:: Task goal ::
What lines in the material hold the string "Heading"? Return every one of them.

:: Records for the task ::
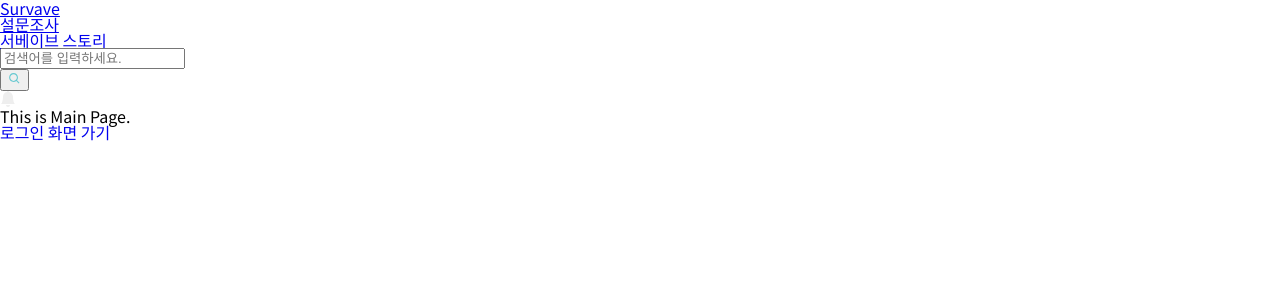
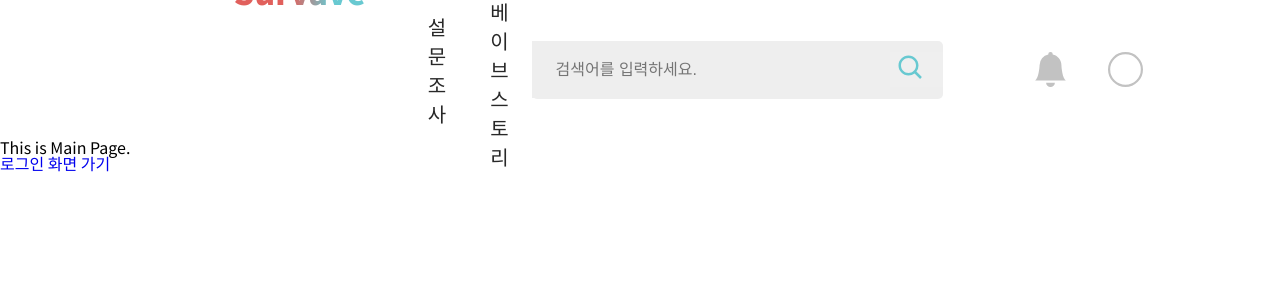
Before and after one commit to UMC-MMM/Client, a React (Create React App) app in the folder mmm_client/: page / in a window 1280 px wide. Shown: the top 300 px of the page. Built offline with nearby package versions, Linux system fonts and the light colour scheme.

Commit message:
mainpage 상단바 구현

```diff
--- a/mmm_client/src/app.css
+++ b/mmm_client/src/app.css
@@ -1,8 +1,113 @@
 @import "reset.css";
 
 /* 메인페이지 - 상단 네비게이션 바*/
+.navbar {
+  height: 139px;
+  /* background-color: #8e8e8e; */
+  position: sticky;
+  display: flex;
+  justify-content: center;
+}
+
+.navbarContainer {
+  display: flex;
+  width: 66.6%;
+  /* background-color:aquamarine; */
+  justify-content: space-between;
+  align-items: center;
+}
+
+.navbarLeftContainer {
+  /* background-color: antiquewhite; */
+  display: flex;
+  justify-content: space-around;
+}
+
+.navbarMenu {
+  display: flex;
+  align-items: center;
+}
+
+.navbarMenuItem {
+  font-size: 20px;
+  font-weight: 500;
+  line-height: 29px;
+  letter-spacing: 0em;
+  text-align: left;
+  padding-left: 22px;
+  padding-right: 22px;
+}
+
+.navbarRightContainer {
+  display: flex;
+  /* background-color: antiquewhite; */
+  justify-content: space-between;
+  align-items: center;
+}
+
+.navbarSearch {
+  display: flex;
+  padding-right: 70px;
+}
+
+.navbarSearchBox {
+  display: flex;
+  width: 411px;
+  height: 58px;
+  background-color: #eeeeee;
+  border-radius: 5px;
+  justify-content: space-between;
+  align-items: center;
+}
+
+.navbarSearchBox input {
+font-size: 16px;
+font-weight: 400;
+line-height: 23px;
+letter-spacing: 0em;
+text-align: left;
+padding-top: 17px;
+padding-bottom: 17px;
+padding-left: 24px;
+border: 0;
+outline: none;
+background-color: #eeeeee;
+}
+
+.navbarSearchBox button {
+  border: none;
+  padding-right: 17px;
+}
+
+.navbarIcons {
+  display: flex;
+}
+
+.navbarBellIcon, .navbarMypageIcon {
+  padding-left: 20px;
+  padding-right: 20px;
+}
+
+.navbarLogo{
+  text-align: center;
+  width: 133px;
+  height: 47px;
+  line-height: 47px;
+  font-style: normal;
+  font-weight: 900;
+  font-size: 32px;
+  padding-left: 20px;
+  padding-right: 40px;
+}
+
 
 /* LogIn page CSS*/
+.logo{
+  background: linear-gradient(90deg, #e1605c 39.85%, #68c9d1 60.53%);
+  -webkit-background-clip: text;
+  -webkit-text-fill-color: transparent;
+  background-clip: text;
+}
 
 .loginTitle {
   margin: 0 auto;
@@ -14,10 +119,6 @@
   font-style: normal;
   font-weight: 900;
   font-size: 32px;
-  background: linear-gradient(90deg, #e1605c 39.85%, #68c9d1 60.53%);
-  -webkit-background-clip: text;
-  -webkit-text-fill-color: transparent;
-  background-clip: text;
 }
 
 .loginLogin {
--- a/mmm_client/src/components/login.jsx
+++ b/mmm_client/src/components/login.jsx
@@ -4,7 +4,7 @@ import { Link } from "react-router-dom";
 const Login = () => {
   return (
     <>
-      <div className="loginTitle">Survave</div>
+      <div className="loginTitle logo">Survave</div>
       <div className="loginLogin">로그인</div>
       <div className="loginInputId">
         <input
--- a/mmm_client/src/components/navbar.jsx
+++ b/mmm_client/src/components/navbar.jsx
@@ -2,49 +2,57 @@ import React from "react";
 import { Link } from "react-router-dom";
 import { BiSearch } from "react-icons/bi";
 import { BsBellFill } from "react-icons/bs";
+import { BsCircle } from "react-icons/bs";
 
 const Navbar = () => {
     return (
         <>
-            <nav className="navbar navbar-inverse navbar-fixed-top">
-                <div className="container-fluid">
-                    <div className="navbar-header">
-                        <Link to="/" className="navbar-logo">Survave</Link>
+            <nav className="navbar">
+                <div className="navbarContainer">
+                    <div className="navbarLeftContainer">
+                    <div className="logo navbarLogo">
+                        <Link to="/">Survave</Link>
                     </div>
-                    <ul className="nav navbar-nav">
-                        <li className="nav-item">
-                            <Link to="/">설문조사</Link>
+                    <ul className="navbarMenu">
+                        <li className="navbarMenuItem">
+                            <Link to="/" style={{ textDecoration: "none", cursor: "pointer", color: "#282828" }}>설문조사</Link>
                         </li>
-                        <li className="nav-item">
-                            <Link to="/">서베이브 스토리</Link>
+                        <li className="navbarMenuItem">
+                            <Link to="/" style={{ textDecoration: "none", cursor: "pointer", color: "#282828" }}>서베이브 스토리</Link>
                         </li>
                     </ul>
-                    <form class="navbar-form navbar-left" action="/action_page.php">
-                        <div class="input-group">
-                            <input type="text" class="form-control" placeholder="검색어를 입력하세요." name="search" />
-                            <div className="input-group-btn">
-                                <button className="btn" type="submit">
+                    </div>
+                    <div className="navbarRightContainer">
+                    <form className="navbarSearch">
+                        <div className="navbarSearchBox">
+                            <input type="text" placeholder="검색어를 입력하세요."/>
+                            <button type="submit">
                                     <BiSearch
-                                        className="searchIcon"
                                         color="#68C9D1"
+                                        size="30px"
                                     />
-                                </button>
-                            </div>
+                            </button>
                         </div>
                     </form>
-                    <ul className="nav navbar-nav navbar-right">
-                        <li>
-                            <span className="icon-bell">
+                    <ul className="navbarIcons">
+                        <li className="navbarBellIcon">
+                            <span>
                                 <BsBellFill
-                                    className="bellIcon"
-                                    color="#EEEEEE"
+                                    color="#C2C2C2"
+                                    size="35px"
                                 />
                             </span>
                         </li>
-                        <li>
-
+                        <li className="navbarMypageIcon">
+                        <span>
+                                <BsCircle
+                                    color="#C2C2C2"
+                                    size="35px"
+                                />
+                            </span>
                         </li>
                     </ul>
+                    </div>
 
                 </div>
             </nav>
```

* * *

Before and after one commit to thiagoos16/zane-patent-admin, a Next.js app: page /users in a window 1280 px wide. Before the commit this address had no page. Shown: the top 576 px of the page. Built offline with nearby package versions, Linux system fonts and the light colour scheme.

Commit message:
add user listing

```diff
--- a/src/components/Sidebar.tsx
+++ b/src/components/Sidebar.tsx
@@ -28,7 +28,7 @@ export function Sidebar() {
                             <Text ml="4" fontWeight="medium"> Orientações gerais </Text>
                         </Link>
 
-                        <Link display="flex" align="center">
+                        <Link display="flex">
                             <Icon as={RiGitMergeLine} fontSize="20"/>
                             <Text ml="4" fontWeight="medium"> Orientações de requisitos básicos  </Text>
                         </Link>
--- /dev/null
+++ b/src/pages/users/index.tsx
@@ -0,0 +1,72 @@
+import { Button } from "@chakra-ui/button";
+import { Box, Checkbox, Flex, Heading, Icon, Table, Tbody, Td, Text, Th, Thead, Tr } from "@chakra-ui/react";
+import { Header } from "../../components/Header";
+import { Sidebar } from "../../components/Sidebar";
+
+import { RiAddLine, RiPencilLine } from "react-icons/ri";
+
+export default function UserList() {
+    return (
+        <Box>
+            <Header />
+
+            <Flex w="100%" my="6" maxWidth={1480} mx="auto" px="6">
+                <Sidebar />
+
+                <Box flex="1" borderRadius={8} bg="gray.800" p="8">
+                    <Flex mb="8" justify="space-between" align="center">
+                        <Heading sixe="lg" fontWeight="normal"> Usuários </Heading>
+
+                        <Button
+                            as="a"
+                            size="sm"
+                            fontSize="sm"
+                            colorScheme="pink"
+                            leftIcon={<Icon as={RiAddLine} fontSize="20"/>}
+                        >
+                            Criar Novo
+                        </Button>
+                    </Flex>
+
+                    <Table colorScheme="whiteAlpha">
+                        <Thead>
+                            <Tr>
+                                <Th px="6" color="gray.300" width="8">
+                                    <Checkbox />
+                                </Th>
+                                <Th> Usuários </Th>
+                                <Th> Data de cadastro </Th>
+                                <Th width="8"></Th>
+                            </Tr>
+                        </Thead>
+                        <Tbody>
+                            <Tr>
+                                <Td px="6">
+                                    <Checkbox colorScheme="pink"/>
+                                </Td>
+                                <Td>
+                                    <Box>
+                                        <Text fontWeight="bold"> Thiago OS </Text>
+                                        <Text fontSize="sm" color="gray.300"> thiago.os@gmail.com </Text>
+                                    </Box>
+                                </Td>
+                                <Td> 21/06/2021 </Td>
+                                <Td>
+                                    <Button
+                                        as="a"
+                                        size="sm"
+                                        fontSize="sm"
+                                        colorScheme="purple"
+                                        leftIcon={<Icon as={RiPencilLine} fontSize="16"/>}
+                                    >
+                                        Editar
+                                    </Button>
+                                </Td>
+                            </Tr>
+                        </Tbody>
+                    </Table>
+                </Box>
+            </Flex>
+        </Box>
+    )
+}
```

:: Reply to the task ::
+import { Box, Checkbox, Flex, Heading, Icon, Table, Tbody, Td, Text, Th, Thead, Tr } from "@chakra-ui/react";
+                        <Heading sixe="lg" fontWeight="normal"> Usuários </Heading>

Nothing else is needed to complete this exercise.